Strong exports boost the balance of trade


Colm Kelpie

Ireland's trade surplus in June was the second highest so far this year, with economists hailing the continued broad-based recovery in Ireland's goods exports.

The trade surplus is a measure of the difference between the value of imports and exports, and is a seen as a good indicator of how the economy is doing.

The Central Statistics Office (CSO) said goods exports fell and imports rose in May compared with April, shrinking the trade surplus by 14pc compared to April's figure.

But monthly data can be volatile and while exports fell on the month, the value of those exports was 8pc higher compared to the same month last year.

Economists said the latest data shows that Ireland's goods exports are continuing their broad-based recovery, with a number of indicators now suggesting the economic recovery accelerated in the first half of the year.

Conall Mac Coille, of Davy Stockbrokers, said Irish exports have expanded at a rapid pace this year, bouyed by the weakness of the euro.

"In the year to May, goods exports equalled €44bn, up 18pc from the €37.2bn recorded in 2014," he said. "True, the rebound has reflected the exceptional 31pc rise in pharmaceutical exports but even excluding pharmaceuticals goods, exports have increased by 12.6pc.

May's data showed that the value of exports in the month was €8.8bn, representing a rise of €673m, or 8pc, on May 2014.
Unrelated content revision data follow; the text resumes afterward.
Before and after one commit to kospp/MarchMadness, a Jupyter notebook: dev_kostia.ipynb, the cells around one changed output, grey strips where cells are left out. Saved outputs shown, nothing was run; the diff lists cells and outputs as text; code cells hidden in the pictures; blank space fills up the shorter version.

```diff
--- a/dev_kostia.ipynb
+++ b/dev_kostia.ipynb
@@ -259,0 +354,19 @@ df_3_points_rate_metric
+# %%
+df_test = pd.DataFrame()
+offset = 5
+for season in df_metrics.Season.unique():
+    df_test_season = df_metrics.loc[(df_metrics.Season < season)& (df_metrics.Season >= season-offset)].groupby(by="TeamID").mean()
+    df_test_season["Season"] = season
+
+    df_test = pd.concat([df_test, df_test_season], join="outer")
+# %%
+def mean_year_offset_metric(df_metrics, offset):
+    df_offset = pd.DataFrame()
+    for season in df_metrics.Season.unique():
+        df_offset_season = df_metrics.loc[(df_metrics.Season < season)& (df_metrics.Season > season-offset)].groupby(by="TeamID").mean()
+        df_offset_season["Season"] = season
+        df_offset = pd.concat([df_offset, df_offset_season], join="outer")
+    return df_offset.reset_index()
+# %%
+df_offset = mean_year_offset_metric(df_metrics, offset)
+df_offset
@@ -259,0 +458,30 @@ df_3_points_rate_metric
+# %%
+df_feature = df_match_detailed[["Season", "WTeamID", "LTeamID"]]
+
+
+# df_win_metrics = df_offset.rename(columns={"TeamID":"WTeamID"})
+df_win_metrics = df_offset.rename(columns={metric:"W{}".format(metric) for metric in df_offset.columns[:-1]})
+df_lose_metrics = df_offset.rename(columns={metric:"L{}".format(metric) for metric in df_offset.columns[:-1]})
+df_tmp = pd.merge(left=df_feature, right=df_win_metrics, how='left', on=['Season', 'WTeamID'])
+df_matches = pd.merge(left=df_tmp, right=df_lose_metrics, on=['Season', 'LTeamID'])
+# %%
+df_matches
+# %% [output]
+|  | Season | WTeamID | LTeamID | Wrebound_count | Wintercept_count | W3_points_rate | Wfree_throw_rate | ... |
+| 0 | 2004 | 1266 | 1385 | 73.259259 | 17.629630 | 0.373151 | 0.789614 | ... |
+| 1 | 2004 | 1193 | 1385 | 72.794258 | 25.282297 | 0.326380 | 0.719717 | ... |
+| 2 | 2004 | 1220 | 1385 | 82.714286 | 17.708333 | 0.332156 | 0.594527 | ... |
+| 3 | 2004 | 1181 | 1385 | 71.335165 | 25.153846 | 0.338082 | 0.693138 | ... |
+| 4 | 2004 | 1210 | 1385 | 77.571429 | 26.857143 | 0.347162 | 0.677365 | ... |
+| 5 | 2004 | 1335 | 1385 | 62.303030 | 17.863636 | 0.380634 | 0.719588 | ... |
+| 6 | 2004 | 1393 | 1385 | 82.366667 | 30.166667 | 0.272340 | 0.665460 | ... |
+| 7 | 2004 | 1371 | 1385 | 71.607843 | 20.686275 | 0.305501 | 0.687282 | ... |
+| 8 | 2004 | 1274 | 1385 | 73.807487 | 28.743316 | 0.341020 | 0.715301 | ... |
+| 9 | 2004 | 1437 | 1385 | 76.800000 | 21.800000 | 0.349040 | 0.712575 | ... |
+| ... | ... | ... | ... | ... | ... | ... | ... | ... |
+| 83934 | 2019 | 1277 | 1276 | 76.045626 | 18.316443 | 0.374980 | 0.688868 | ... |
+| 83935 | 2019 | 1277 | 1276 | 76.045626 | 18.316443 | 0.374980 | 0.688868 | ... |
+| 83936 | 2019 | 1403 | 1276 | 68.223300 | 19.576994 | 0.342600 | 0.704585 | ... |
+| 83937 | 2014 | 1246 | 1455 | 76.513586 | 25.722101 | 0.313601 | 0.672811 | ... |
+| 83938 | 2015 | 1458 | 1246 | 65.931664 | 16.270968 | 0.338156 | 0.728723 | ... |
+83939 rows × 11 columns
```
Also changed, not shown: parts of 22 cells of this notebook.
The main driver was the rise in the exports of medical and pharmaceutical products of €542m, or 30pc, to €2.36bn.